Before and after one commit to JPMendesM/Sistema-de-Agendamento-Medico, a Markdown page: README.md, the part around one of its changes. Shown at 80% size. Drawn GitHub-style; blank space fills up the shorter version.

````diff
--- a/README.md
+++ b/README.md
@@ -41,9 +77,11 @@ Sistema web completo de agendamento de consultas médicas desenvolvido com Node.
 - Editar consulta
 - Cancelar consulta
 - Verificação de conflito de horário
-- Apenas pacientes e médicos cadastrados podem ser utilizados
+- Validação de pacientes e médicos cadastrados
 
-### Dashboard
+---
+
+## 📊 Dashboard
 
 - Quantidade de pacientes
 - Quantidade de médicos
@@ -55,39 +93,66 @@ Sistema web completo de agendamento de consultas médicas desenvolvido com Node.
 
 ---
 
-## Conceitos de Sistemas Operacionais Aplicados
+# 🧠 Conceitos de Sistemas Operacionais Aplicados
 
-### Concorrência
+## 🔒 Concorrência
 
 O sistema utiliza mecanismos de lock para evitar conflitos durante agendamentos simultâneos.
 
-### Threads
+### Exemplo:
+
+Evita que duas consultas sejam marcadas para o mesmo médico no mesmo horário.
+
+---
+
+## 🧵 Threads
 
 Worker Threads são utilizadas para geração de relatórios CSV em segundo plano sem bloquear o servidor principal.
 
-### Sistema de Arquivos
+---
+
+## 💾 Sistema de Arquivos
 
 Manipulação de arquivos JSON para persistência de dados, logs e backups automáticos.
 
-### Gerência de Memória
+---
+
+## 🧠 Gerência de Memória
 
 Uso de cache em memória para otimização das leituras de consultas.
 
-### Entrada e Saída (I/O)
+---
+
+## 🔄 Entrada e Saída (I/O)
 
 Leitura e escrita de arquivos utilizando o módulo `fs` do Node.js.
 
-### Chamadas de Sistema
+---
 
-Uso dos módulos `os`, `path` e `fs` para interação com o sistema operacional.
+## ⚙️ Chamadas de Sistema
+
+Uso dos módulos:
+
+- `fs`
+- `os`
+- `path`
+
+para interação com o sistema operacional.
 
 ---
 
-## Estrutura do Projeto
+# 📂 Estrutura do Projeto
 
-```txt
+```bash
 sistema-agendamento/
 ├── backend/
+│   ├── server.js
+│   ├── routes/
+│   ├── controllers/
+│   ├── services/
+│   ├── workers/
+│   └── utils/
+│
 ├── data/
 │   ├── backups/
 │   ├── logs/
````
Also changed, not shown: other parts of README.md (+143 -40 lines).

> _YOUR TASK_: Above are the records. Identify each line that contains the word "pacientes".

> _RESULT BELOW_:
-- Apenas pacientes e médicos cadastrados podem ser utilizados
+- Validação de pacientes e médicos cadastrados
 - Quantidade de pacientes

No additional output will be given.